Front-end code change data
● ● ● ● ● ● ●

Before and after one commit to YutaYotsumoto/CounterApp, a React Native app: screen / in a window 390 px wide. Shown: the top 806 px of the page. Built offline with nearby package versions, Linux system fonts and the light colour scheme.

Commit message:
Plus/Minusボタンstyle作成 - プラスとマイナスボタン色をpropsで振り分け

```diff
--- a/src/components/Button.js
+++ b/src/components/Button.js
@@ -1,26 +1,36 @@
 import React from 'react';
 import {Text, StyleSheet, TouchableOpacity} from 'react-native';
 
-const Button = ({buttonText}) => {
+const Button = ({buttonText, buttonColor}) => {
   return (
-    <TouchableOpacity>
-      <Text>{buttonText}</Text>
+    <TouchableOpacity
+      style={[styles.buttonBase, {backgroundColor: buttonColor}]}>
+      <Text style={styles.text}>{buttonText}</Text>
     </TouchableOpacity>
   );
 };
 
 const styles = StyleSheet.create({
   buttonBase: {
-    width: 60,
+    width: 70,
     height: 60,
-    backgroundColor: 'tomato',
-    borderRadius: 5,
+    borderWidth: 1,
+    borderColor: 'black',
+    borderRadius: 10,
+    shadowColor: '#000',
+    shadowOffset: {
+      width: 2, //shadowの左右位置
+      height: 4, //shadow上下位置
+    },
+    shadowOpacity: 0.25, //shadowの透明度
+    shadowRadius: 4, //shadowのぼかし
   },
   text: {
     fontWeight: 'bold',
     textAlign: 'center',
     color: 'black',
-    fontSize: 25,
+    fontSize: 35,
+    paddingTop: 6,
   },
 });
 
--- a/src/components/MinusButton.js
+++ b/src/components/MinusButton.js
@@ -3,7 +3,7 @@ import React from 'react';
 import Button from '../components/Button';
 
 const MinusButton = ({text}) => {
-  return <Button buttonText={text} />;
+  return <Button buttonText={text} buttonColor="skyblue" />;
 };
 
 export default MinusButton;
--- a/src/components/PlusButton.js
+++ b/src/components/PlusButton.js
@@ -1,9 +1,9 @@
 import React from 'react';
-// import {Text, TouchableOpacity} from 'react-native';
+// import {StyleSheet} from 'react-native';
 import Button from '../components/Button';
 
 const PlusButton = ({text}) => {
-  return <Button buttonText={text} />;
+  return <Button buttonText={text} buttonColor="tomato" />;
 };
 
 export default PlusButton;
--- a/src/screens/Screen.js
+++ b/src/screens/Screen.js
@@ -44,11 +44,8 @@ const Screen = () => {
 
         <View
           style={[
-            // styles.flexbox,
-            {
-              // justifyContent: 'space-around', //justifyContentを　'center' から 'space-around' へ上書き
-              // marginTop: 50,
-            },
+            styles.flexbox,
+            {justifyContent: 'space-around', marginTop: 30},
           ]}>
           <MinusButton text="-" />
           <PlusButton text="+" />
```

● ● ● ● ● ● ●

**TASK GOAL**
Every line above that contains the word "components" should be reported.

**WRITTEN ANSWER**
--- a/src/components/Button.js
+++ b/src/components/Button.js
--- a/src/components/MinusButton.js
+++ b/src/components/MinusButton.js
 import Button from '../components/Button';
--- a/src/components/PlusButton.js
+++ b/src/components/PlusButton.js
 import Button from '../components/Button';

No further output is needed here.